If you are into journaling or altered books and have ever wanted a age paper look here is a trick to try.

Giving paper a aged look can be tricky. Why, because aged paper has a subtle yet very specific yellowish color. Manly this is caused by time, oxidation. If you try and use the usual paints and dies the color will often come out to yellow, to brown or just to intense to look real.

So what do you do? Well there is one substance that I know of that stains paper just right to make it look believably time worn.
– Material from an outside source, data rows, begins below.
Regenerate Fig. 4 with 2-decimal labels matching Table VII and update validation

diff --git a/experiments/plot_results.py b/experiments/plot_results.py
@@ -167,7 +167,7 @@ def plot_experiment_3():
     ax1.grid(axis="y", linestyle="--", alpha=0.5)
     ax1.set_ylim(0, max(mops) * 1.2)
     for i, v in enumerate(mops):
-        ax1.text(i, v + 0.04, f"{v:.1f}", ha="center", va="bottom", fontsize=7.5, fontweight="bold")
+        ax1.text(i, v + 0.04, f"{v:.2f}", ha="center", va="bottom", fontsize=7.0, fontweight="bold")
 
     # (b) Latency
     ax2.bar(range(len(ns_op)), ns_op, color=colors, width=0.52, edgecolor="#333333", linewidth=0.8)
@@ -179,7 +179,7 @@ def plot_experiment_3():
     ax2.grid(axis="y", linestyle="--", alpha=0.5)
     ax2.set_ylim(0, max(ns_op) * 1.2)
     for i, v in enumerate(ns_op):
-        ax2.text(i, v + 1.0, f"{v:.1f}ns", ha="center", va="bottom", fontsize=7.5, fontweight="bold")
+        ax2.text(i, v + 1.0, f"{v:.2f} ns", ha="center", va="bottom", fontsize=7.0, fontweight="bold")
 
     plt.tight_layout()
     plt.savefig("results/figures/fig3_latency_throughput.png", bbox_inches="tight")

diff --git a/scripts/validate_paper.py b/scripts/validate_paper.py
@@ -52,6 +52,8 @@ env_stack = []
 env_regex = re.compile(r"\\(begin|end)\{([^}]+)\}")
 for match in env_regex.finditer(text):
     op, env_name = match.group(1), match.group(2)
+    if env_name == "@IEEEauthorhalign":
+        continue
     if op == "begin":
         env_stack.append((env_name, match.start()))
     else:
It is a exotic substance made from a small bean that has been carefully cultivated and is prized by people around the world, especially those that have a hard time waking up in the morning!
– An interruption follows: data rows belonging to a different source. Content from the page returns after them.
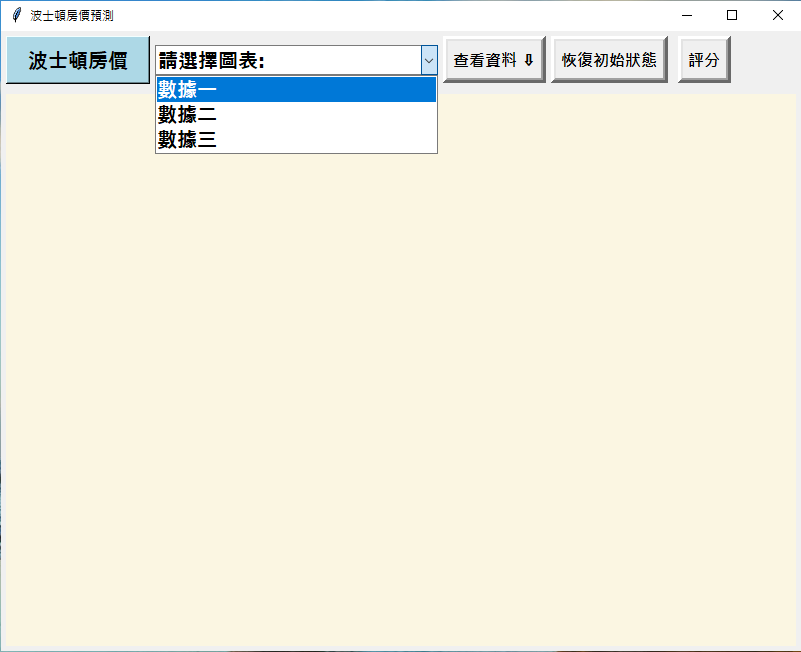
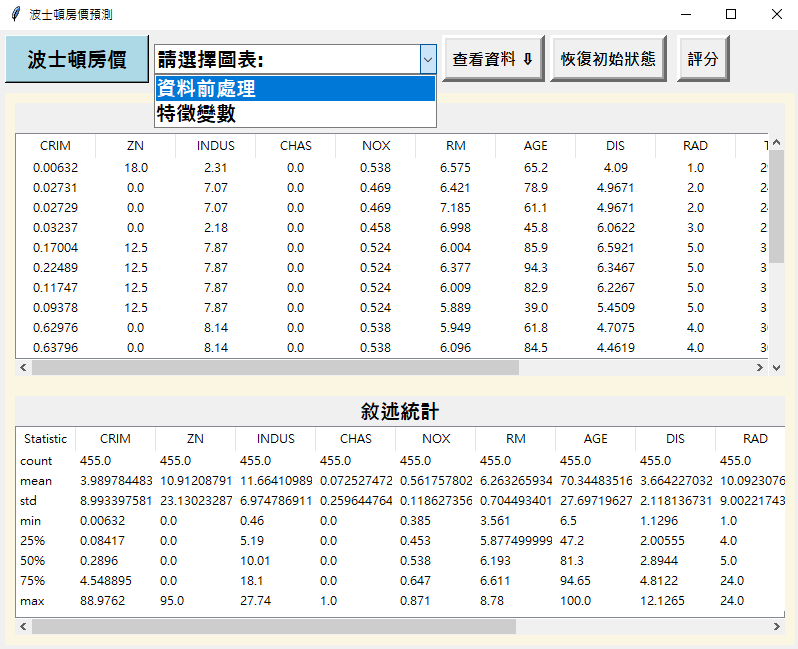
commit

diff --git a/類別/HW/波士頓房價預測_09_田恭豪/README.md b/類別/HW/波士頓房價預測_09_田恭豪/README.md
@@ -22,18 +22,17 @@
 ![picture_1](./images/window_1.png)
 ### 2.下拉式選單
 ![picture_1](./images/window_2.png)
-### 3.數據一
+### 3.資料前處理
 ![picture_1](./images/window_3.png)
-### 4.移除數據一按鈕
+### 4.特徵變數，閾值最初設為 0.4 得到的特徵變數
 ![picture_1](./images/window_4.png)
-### 5.數據二內容
+### 5.特徵變數，輸入閾值 0.51 得到特徵變數"RM"、"LSTAT"
 ![picture_1](./images/window_5.png)
-### 6.數據三內容
+### 6.閾值為 0.51 模型分數
 ![picture_1](./images/window_6.png)
-### 7.模型分數
+### 7.離開前提醒
 ![picture_1](./images/window_7.png)
-### 8.離開前提醒
-![picture_1](./images/window_8.png)
+
 ---
 
 ### 欄位名稱說明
Coffee, ya your morning Joe.
As we all know coffee stains as well as it perks us up, so why don't we put it those staining powers to work for us.

There are two ways I recommend to use coffee to "age" paper. One means you get to have your coffee and craft with it too. The other...not so much.
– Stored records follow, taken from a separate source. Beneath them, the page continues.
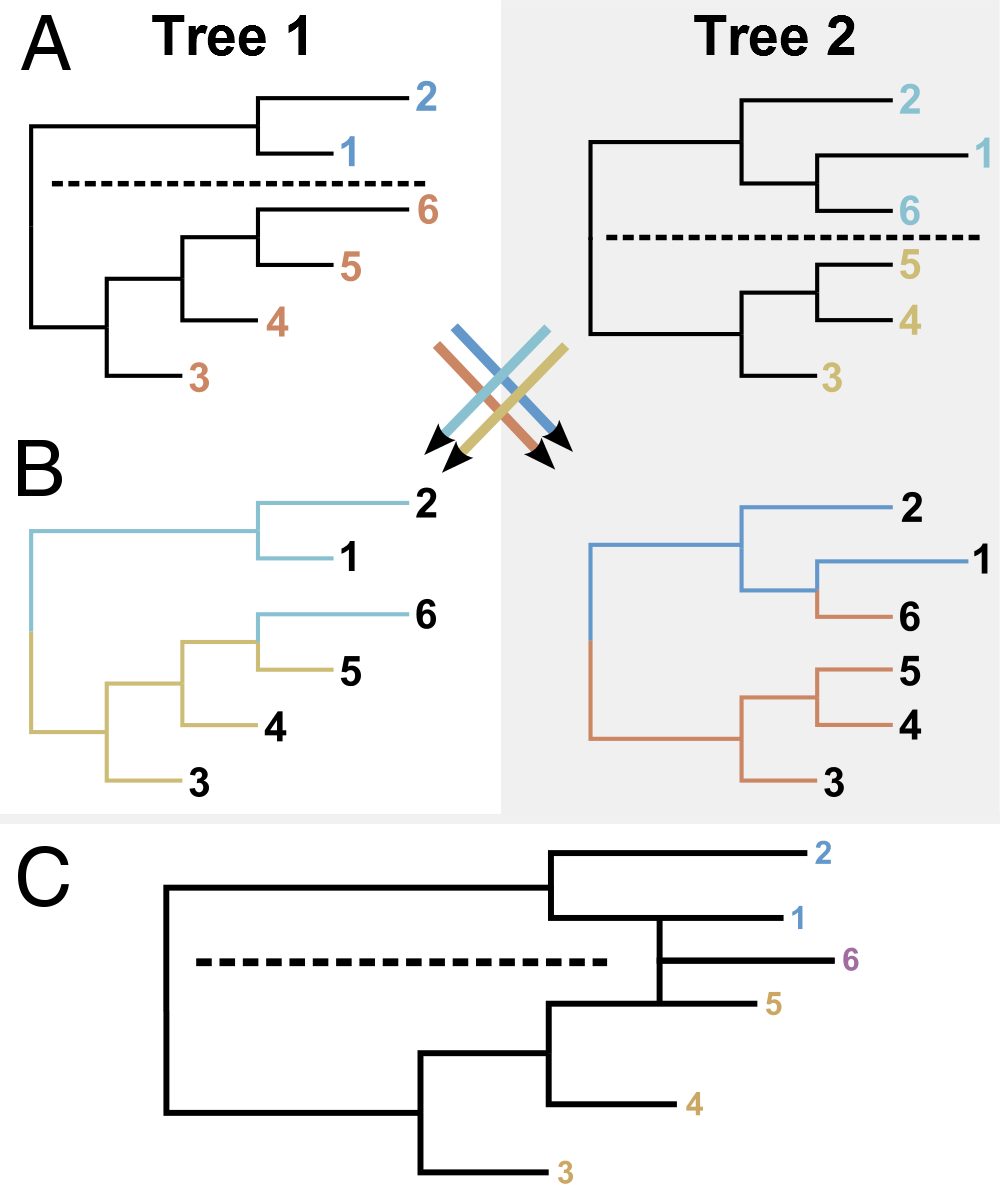
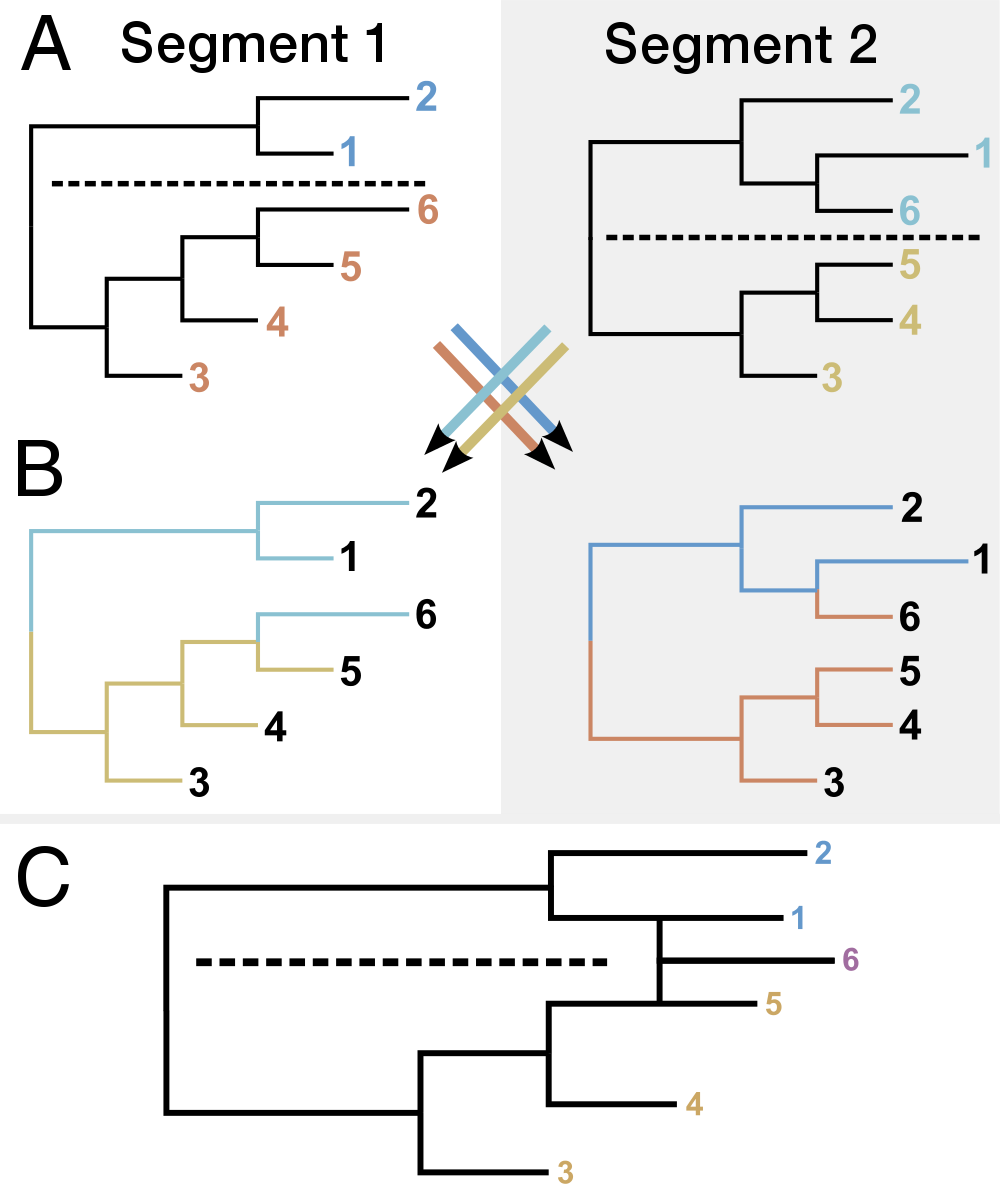
Adding text revisions suggested by @trvrb
Changes to text and method figure and adding references.
Tempted to call PB1-PB2-HA a genomic speciation raft rather than island,
seems catchy and more accurate as an analogy.

Changed region(s): [[0.589, 0.0, 0.868, 0.0617], [0.124, 0.0, 0.341, 0.0617], [0.372, 0.0308, 0.403, 0.0617]]

diff --git a/fluB.tex b/fluB.tex
@@ -76,7 +76,10 @@
 Influenza B viruses are increasingly being recognized as major contributors to morbidity attributed to seasonal influenza. 
 Currently circulating influenza B isolates are known to belong to two antigenically distinct lineages referred to as B/Victoria and B/Yamagata lineages. 
 Frequent reassortment between the segments of these two lineages has been noted in the past, but the effects of these reassortments have not been investigated in much detail.
-\tbc{Expand abstract to broadly outline results and give a 1 sentence conclusion.}
+We investigate inter-lineage reassortments by modelling the lineages of all genomic segments on phylogenetic trees.
+Our analyses indicate that of the 8 segments of influenza B viruses only PB1, PB2 and HA segments still have a Victoria and a Yamagata lineage and that currently circulating strains possess PB1, PB2 and HA segments derived entirely from one or the other lineage.
+We argue that this is due to selection against reassortant viruses with mixed lineage PB1, PB2 and HA segments.
+Given sufficient time we expect influenza B viruses to undergo sympatric speciation, if more segments get recruited by the already reassortment-isolated PB1-PB2-HA speciation island.
 
 \end{abstract}
 
@@ -92,7 +95,7 @@ Influenza B viruses are thought to primarily infect humans (and occasionaly seal
 Both influenza A and B evolve antigenically through time in a process known as antigenic drift, in which mutations to the haemagglutinin (HA) protein allow viruses to escape existing human immunity and persist in the human population, leading to recurrent seasonal epidemics \cite{bedford2013}.
 
 Currently circulating influenza B viruses comprise two distinct lineages -- Victoria and Yamagata (referred to as Vic and Yam, respectively) -- named after strains B/Victoria/2/87 and B/Yamagata/16/88, that are thought to have genetically diverged in HA around 1983 \cite{rota1990}. 
-These two lineages now possess antigenically distinct HA surface glycoproteins \tbc{CITE} allowing them to co-circulate in the human population.
+These two lineages now possess antigenically distinct HA surface glycoproteins \cite{kanegae1990,rota1990,nerome1998,nakagawa2002,ansaldi2003} allowing them to co-circulate in the human population.
 Phylogenetic analysis of evolutionary rate, selective pressures and reassortment history of major clades of influenza B has shown extensive and often complicated patterns of reassortment between all segments of influenza B viruses between and within the Vic and Yam lineages \cite{chen2008}.
 Here, we extend previous methods to reveal an evolutionarily intriguing pattern of reassortment in influenza B.
 In our approach, membership to either the Victoria or Yamagata lineage in the tree of one segment is used to label the individual viruses in the tree of the other segments.
@@ -111,7 +114,6 @@ This has occured through repeated reassortments and subsequent fixation of reass
 	B) We then transfer lineage labels from one tree to the same tips in another tree.
 	Label switches thus indicate reassortment events that combine lineages falling on different sides of the Vic/Yam bifurcation.
 	C) A reassortment graph depiction shows that tip number 6 is determined to be a reassortant.
-	\tbc{Relabel as "Segment 1" and "Segment 2" instead of "Tree 1" and "Tree 2".}
 	}
 	\label{methodFig}
 \end{figure}
@@ -121,7 +123,7 @@ This has occured through repeated reassortments and subsequent fixation of reass
 \subsection*{Sequences and lineage assignment}
 
 We compiled a dataset of 452 complete influenza B genomes from GISAID \cite{GISAID} dating from 1984 to 2012 (accession numbers and laboratory acknowledgements can be found in supplementary information). 
-The segments of each strain were assigned to a lineage (either Vic or Yam) by making maximum likelihood trees of each segment \tbc{using what software?} and identifying whether the isolate was more closely related to B/Victoria/2/87 or B/Yamagata/16/88 sequences in that segment, with the exception of the NS segment (B/Victoria/2/87 was a reassortant and possessed a Yam lineage NS \cite{lindstrom1999}), where B/Czechoslovakia/69/1990 was considered as being representative of Victoria lineage.
+The segments of each strain were assigned to a lineage (either Vic or Yam) by making maximum likelihood trees of each segment using PhyML \cite{guindon2003} and identifying whether the isolate was more closely related to B/Victoria/2/87 or B/Yamagata/16/88 sequences in that segment, with the exception of the NS segment (B/Victoria/2/87 was a reassortant and possessed a Yam lineage NS \cite{lindstrom1999}), where B/Czechoslovakia/69/1990 was considered as being representative of Victoria lineage.
 
 Each strain was thus assigned 8 lineages depending on the combination of lineages it belongs to in all trees (for example all segments except for NS in strain B/Victoria/2/87 belong to Vic lineage and can thus be represented as V,V,V,V,V,V,V,Y). 
 
@@ -131,11 +133,11 @@ Here, we modeled the substitution process using the HKY model of nucleotide subs
 We used a flexible Bayesian skyride demographic model \cite{minin2008}.
 We accounted for incomplete sampling dates for 94 sequences (of which 93 only had year of isolation and 1 had only year and month of isolation) whereby tip date is estimated as a latent variable in the MCMC integration.
 We ran 3 independent MCMC chains, each with 200 million states, sampled every 20,000 steps and discarded the first 10\% of the MCMC states as burn-in.
-After assessing convergence of all 3 MCMC chains by visual inspection using Tracer \tbc{CITE}, we combined samples across chains to give a total of 27,000 samples from the posterior distribution of trees.
+After assessing convergence of all 3 MCMC chains by visual inspection using Tracer \cite{tracer}, we combined samples across chains to give a total of 27,000 samples from the posterior distribution of trees.
 \tbc{The MCC tree for each segment should be shown in supplemental information.  I would imagine one figure with eight panels.}
 
-Every sequence was assigned 7 discrete traits corresponding to the lineages of all other segments with which a strain was isolated (e.g. PB1 tree had PB2, PA, HA, NP, NA, MP and NS as traits and V or Y as trait values).
-We inferred the ancestral state of lineages in each segment by modelling transitions between these discrete traits using an asymmetric transition matrix \tbc{CITE asymmetric model} with Bayesian stochastic search variable selection (BSSVS) to estimate significant rates \cite{lemey2009}). Because the posterior set of trees for a single segment has branches labelled with the inferred lineage in the remaining 7 segments, we can detect inter-lineage reassortments between pairs of segments by observing trait transitions, i.e. Yam to Vic or Vic to Yam (see Figure \ref{methodFig}). 
+Every sequence was assigned 7 discrete traits corresponding to the lineages of all other segments with which a strain was isolated (\textit{e.g.} PB1 tree had PB2, PA, HA, NP, NA, MP and NS as traits and V or Y as trait values).
+We inferred the ancestral state of lineages in each segment by modelling transitions between these discrete traits using an asymmetric transition matrix \cite{lemey2009} with Bayesian stochastic search variable selection (BSSVS) to estimate significant rates. Because the posterior set of trees for a single segment has branches labelled with the inferred lineage in the remaining 7 segments, we can detect inter-lineage reassortments between pairs of segments by observing trait transitions, \textit{i.e.} Yam to Vic or Vic to Yam (see Figure \ref{methodFig}). 
 In addition, by reconstructing the ancestral state of all other genomic segments jointly we can infer co-reassortment events when more than one trait transition occurs on the same node in a tree.
 
 \subsection*{Measures of diversity}
@@ -227,7 +229,6 @@ All horizontal lines indicating uncertainty are 95\% highest posterior densities
 
 
 \subsection*{Recent PB1-PB2-HA constellations are entirely derived from Victoria or Yamagata lineage segments}
-\tbc{Can you reject the hypothesis that PB1 and PB2 stuck to HA stochastically?}
 
 We find that PB1, PB2 and HA segments, in addition to not reassorting across the Vic-Yam lineage boundary since 1997, form co-reassorting segment complexes derived entirely of Vic or Yam lineage segments.
 Figure \ref{stateTime} shows the sum of branch lengths which were labelled as having entirely Vic, entirely Yam or mixed-lineage PB1, PB2 and HA segments.
@@ -268,8 +269,6 @@ All vertical lines indicating uncertainty are 95\% highest posterior densities (
 \end{figure}
 
 \subsection*{Railroad schematic plot of influenza B reassortment history}
-
-\tbc{Are the observed rates of extinction / co-option fit with the effective population of the flu B population?  I.e. we generally get 10 years back to a common ancestor within a lineage / segment.  Can we think of the extinction of segments as an aspect of there existing a loosely panmictic flu B population for everything but PB1, PB2 and HA?}
 
 We reconstructed reassortment events that were detected by using lineage labels.
 Figure \ref{railroadPlot} focuses only on reassortments that have occured after 1990.
@@ -344,17 +343,16 @@ Numbers on the heatmap are mean $\chi^{2}_{df}$ between pairs of proteins.}
 
 \section*{Discussion}
 
-\subsection*{Rehash streamlined version of results for people who don't read results sections.}
+\subsection*{Evidence of incipient sympatric speciation}
 In this paper we have shown that PB1, PB2 and HA segments of influenza B viruses are the only ones that have maintained both a Vic and a Yam lineage (Figure \ref{lineageRatiosOverTime}).
 Evidence suggests that this is a result of prolonged lack of reassortment between Vic and Yam lineages of these segments (Figure \ref{betweenDiversity}) which have evolved co-assorting amino acid sites detectable as high linkage disequilibrium (Figure \ref{segmentLD}).
 We propose that this pattern of non-reassortment is due to the action of selection and not simply biased reassortment.
-Figures \ref{SPRdistances} and \ref{deltaTMRCA} show that despite all pairs of segments having the same reassortment frequency, PB1, PB2 and HA segments exhibit much lower reassortment `distances'.
+Figures \ref{SPRdistances} and \ref{deltaTMRCA} show that despite all pairs of segments having the same reassortment frequency, suggesting there is no bias in segment packaging, PB1, PB2 and HA segments exhibit much lower reassortment `distances'.
 Reassortment `distances' represent the temporal separation of reassorting lineages and suggests that reassortments between PB1, PB2 and HA segments tend to combine lineages that have relatively recently been part of the same genome (\textit{i.e.} that have shared a recent common virion).
 In addition, most strains with mixed-lineage PB1-PB2-HA complexes occured in the early years of the Vic--Yam split, when the two lineages were much more similar at the nucleotide and amino acid levels.
 The most recent lineage of influenza B viruses with mixed-lineage PB1-PB2-HA complexes (B/Waikato/6/2005-like) only circulated for 5 months before going extinct.
 We suggest that the preservation of two PB1-PB2-HA complex lineages is similar to genomic speciation islands \textit{i.e.} small numbers of genes that resist being homogenized through gene flow.
 Thus, if both PB1-PB2-HA complex lineages continue circulating in humans we expect more segments to be recruited to the two complexes, resulting in eventual sympatric speciation of influenza B viruses. 
-\tbc{Title is approximate.}
 
 \subsection*{Potential causes of co-dependence between PB1-PB2-HA}
 Previous studies have investigated possible co-dependence patterns between segments of influenza B viruses, by focusing on segments which would be expected to be co-adapted, \textit{e.g.} PB1-PB2-PA and HA-NA \cite{mccullers2004}.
The first and easiest way to age your papers with coffee is to brew a fresh pot and then take the grounds and sprinkle/ spread/ dump them all over your nice paper. And then don't touch it. Really just leave it there. Really...HEY! I said don't touch it. He he.

Okay once it is dry you can brush off all the grounds. You will be left with a piece of paper the has a aged and parchment look to it.

The second method is my little twist on using coffee as a dye. What if you want a even aged look to your paper or maybe just around the edges or in a certain area. Or you just don't want the time and mess involved with the grounds. Here is what you can do.

Fill a paper coffee filter with about half a cup of ground coffee. Fold the sides up so that it looks like a little bag and wrap it closed with a rubber band.

Next take your little bag of coffee and soak it in a cup to two cups of 90% rubbing alcohol. Just watch. The alcohol is making a coffee extraction. Cool huh! Let the coffee steep in the alcohol until it is nice and dark ( maybe a half an hour or so ). Now you can poor it into a spray bottle and you have a control able, store able, portable, coffee scented, aging dye for your papers.

Just spritz it on to your papers and let dry, or use your heat gun to dry it. You will love the effect and the easy control the spray bottle gives you.

And don't worry about it going bad, because it is a alcohol extracted dye it will have a long shelf life.

Who said aging wasn't fun!

Pics will be added soon.

Thursday, February 24, 2011

Goofy Discovery Tip!

So I was sitting at my drafting table the other day dilegently doodling on my calendar when a stray copic marker came rolling down from the pile of work related items at the top of the table. It came to rest against one of my favorite multi tasking tools. Yep the good old toothbrush. Sooooo, I had to try it. If you take a fairly fresh Copic, one with a good amount of ink in it and start pulling it towards you ( you want to pull it towards you so the things fly away from you ) across the end of the toothbrush bristles it will make a very nice, fine and relativley even ( depending on the condition of the toothbrush ) spray of ink!

Give it a try.

Wednesday, January 26, 2011

Copic Marker tip

Ever wonder how to get really smooth blends with your Copic markers?
There's a trick. Do you wanna know what it is? Ok, but you can tell anybody. (looking around to see if anyone is listening ). Its call tip to tip blending. Really it is. I don't make this stuff up, well some of it but not this.

Here's what you do pick two colors you would like to blend to have blend together an fade into one another.
Start with some thing simple like blue and yellow or red and yellow. Take the tip of your yellow maker and rub it across the red or blue one. (Be sure to take the caps off it works better. Do ask me how I know that.)
Ok now look at the end of the yellow makers tip. There is some red or blue on there right.? Ok now start coloring with that part of the maker. A you color the color you "lifted" for the other maker will gradually run out creating a soft even blend. Pretty cool! You can repeat this process over and over to build up the color as you want or apply it over another area you have already colored.

Try it with a Colorless Blender and see what happens!

Try using this trick to blend colors together to make highlights and add depth to your creations.

Saturday, January 22, 2011

Wondering where I have been?

So where have I been? Well, between trying to get the new studio open, being sick off and on with a cold that just wouldn't go away and a car accident, and teaching a bunch of classes last this past week I have been kinda busy.  But I think I might find time in today or tomorrow to post a quick tip. So keep looking! Because I am back and ready to play, err I mean work!